The box itself uses the same SoC as in the first-generation of Google TV hardware, such as the Logitech Revue, though there are many more ports on the Intel reference design. It's unclear how many of them are accessible to Google TV 2.0 developers, however. Also in the box is Logitech's wireless keyboard for the Revue.
Software, meanwhile, includes a clock app and Live TV support, currently showing whatever source is piped in through the HDMI input. This latter functionality is already causing arguments between Google and developers, after the decision was made to lock out access to the live TV feed when it doesn't have focus (although it can still be seen playing through the translucent menus).

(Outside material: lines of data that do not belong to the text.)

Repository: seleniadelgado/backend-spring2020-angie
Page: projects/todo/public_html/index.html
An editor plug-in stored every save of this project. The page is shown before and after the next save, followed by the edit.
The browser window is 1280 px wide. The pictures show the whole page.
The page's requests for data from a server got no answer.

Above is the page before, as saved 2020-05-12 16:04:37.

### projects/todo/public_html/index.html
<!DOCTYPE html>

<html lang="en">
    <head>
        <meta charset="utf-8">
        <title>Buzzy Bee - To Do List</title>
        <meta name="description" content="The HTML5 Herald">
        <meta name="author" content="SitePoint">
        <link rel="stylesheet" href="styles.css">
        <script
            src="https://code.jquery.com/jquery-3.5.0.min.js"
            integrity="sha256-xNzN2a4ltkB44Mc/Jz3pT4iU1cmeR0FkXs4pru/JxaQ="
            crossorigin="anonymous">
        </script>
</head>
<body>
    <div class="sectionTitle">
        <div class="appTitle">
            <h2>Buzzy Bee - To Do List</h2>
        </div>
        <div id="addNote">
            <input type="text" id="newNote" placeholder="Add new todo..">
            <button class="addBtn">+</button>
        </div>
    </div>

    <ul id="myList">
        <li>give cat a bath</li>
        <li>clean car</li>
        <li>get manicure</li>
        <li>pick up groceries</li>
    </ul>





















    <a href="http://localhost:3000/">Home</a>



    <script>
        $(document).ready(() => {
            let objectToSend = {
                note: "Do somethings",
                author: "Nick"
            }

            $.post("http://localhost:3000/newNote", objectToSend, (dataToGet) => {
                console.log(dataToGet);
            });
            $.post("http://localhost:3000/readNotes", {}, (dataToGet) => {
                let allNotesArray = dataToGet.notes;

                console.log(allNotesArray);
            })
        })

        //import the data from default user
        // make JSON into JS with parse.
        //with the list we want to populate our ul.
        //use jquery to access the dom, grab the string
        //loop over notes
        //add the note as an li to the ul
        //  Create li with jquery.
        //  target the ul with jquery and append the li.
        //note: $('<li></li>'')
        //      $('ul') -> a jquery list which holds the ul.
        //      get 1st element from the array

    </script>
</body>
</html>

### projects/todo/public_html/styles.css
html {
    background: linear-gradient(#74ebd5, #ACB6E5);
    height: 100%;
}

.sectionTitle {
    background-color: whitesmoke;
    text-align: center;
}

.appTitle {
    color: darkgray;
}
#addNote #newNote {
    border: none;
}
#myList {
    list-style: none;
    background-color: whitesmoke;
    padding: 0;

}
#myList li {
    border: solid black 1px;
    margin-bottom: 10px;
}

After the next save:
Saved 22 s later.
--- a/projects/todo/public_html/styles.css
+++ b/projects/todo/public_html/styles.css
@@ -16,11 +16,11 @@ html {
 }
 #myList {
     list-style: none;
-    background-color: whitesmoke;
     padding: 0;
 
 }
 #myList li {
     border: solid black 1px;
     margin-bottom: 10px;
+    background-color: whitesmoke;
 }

Unfortunately, that decision - and the absence of any APIs to work around it - means that many of the plans developers had, such as pulling internet-based information relevant to whatever show was currently being watched, have had to be scrapped. Ironically, it was those very app and service ideas that apparently earned many of the developers their place in the invite-only beta program.
Google tipped the Android 3.1 upgrade back at I/O. Future versions of Google TV are expected to be based on Android Ice Cream Sandwich, which is due to arrive later in 2011.
[via Android Community]